#### TASK DIRECTIONS
Which lines run from the start of the data below to the line containing "Also changed, not shown: parts of 6"? Set them down exactly, with none added.

[Revision tracking records]
▼

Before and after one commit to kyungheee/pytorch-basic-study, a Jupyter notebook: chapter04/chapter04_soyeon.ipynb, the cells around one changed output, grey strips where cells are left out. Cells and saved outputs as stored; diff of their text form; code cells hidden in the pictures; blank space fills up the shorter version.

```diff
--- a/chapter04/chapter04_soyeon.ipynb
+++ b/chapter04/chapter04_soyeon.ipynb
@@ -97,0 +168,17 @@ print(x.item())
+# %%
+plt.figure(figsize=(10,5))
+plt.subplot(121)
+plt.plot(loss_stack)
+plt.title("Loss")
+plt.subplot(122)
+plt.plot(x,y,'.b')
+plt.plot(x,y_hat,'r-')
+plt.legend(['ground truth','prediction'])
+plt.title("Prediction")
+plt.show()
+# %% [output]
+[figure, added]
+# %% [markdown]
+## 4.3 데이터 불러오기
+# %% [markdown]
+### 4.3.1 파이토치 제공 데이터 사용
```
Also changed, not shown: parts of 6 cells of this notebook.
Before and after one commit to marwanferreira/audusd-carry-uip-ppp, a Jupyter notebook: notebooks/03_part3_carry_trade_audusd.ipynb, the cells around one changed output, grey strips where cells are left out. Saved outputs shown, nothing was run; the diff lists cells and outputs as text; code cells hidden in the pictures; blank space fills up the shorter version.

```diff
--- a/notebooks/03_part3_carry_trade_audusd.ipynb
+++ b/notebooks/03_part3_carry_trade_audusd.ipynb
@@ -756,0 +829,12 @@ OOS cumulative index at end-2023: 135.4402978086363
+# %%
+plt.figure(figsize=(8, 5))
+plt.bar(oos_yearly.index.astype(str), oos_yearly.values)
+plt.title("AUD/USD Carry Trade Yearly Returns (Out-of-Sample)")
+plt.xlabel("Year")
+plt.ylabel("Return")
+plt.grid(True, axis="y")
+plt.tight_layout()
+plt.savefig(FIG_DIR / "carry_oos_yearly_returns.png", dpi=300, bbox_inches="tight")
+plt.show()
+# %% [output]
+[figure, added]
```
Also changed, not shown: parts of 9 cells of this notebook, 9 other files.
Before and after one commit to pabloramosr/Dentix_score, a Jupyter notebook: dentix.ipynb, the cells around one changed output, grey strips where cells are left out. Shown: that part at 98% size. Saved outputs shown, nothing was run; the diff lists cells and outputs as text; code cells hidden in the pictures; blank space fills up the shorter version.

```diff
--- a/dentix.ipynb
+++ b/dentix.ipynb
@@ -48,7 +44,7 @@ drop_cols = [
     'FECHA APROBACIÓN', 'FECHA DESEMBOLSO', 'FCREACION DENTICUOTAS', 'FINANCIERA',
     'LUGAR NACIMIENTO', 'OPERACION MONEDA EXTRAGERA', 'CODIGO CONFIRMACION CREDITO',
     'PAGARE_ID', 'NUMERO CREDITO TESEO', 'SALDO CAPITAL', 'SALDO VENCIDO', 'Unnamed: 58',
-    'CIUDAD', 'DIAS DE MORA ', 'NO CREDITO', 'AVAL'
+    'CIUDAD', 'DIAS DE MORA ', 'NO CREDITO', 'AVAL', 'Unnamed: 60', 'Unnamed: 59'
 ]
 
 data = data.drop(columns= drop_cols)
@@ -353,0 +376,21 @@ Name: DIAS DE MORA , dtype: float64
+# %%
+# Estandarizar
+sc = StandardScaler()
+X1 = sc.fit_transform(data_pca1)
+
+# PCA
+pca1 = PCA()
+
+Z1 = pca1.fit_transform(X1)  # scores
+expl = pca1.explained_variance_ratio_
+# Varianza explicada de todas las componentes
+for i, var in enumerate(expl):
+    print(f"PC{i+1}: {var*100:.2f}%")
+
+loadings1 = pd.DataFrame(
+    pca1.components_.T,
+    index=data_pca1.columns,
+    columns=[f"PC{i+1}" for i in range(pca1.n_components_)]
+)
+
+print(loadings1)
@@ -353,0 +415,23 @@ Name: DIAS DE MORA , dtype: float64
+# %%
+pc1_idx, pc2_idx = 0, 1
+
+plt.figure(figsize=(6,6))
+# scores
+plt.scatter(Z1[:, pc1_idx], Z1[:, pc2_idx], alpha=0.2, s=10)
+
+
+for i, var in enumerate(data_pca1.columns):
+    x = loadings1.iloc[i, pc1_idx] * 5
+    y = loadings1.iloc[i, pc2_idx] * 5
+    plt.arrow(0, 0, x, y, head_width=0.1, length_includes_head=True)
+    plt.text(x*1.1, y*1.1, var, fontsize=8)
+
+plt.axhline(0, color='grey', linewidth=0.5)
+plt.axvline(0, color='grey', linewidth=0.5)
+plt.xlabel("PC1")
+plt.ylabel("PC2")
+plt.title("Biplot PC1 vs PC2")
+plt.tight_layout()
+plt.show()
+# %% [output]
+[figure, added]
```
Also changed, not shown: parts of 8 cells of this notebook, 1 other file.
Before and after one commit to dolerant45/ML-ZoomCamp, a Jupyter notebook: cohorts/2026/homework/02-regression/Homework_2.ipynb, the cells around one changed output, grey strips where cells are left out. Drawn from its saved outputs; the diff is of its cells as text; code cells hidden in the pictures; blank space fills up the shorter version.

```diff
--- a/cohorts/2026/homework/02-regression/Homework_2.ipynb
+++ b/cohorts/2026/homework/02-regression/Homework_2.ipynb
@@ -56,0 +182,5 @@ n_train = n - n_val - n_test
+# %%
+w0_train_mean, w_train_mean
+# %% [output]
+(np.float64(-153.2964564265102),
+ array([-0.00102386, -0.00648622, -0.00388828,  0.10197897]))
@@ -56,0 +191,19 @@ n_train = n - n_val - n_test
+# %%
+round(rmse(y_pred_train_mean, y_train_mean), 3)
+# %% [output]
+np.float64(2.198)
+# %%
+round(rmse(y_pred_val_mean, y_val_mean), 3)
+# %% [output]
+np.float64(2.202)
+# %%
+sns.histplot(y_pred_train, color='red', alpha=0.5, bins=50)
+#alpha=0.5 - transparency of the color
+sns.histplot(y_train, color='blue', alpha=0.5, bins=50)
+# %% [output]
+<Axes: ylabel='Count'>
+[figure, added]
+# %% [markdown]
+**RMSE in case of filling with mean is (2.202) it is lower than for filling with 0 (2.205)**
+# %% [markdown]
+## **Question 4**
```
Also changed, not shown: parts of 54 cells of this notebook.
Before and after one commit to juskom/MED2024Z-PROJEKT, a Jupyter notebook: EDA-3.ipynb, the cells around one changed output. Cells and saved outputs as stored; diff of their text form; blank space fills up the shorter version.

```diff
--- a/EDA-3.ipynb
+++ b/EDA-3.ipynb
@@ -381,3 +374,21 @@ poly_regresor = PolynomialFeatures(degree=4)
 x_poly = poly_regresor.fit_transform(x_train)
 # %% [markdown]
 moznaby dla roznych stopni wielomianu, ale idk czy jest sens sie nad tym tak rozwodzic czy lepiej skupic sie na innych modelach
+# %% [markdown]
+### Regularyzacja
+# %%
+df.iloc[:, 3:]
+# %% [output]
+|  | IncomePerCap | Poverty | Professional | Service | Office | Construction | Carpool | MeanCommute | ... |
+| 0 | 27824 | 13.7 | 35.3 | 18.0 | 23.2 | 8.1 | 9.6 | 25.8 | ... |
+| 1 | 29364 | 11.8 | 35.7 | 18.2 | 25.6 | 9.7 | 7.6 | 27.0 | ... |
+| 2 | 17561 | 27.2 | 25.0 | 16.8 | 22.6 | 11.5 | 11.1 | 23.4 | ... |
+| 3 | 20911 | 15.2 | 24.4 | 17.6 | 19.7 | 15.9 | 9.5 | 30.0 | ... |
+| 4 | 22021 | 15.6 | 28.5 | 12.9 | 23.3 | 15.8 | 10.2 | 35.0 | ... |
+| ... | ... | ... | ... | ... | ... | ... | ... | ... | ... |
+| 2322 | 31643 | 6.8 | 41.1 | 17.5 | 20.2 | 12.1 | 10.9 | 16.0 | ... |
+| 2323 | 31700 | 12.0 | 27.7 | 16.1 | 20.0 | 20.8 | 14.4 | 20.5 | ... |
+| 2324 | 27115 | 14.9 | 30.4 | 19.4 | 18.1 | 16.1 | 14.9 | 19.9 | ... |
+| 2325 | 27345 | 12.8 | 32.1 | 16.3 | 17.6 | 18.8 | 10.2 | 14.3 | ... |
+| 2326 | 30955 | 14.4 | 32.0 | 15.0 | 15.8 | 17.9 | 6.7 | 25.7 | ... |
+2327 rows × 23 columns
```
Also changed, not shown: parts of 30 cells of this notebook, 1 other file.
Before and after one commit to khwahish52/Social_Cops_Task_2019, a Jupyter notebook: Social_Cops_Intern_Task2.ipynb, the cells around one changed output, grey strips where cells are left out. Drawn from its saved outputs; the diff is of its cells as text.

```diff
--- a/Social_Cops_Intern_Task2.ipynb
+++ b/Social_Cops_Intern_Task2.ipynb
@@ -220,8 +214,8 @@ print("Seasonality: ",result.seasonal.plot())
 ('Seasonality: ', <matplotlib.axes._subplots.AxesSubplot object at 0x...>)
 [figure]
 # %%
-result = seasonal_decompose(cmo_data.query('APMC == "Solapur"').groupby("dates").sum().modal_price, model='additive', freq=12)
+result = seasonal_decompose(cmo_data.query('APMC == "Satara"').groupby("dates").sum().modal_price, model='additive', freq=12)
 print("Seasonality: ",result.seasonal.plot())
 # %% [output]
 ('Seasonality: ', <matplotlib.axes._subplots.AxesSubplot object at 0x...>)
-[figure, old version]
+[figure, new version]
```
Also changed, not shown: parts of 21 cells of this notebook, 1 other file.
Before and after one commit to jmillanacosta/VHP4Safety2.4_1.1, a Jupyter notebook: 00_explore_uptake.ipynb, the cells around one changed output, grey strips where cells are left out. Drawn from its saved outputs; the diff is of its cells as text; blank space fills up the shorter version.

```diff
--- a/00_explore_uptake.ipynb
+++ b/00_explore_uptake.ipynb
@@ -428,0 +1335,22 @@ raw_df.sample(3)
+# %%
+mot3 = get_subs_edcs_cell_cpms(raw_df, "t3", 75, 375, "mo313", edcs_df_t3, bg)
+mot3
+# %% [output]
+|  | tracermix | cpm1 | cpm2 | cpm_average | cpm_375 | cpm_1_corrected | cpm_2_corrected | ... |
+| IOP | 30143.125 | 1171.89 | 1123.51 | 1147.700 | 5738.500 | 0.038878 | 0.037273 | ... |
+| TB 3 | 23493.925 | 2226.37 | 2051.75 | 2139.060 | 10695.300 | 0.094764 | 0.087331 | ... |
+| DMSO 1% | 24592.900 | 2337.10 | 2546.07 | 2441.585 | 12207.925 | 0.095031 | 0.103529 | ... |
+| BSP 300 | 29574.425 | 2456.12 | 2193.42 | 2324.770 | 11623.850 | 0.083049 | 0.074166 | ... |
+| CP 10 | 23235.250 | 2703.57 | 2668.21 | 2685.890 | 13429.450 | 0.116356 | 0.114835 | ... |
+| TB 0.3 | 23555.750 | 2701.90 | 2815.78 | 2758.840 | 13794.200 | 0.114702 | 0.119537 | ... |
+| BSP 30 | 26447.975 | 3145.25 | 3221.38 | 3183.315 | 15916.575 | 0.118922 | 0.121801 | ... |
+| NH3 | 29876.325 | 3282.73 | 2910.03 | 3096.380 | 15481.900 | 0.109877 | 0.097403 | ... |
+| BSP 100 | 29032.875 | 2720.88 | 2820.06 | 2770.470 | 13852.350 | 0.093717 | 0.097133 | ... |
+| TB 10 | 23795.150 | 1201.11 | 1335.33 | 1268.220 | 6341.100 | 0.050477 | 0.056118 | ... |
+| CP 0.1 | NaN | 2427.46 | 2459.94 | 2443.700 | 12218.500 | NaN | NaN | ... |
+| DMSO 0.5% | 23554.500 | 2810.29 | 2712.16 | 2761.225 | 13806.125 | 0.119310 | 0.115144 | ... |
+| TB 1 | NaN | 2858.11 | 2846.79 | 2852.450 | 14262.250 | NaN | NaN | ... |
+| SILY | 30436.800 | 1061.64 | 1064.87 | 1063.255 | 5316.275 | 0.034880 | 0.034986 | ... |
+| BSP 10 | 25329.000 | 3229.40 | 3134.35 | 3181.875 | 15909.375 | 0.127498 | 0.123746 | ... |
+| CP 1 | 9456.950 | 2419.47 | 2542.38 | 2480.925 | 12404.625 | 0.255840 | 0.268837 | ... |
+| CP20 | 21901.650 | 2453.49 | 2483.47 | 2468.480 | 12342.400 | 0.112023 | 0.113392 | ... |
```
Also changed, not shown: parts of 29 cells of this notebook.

▲

#### SOLUTION TO THIS PROBLEM
Before and after one commit to kyungheee/pytorch-basic-study, a Jupyter notebook: chapter04/chapter04_soyeon.ipynb, the cells around one changed output, grey strips where cells are left out. Cells and saved outputs as stored; diff of their text form; code cells hidden in the pictures; blank space fills up the shorter version.

```diff
--- a/chapter04/chapter04_soyeon.ipynb
+++ b/chapter04/chapter04_soyeon.ipynb
@@ -97,0 +168,17 @@ print(x.item())
+# %%
+plt.figure(figsize=(10,5))
+plt.subplot(121)
+plt.plot(loss_stack)
+plt.title("Loss")
+plt.subplot(122)
+plt.plot(x,y,'.b')
+plt.plot(x,y_hat,'r-')
+plt.legend(['ground truth','prediction'])
+plt.title("Prediction")
+plt.show()
+# %% [output]
+[figure, added]
+# %% [markdown]
+## 4.3 데이터 불러오기
+# %% [markdown]
+### 4.3.1 파이토치 제공 데이터 사용
```
Also changed, not shown: parts of 6 cells of this notebook.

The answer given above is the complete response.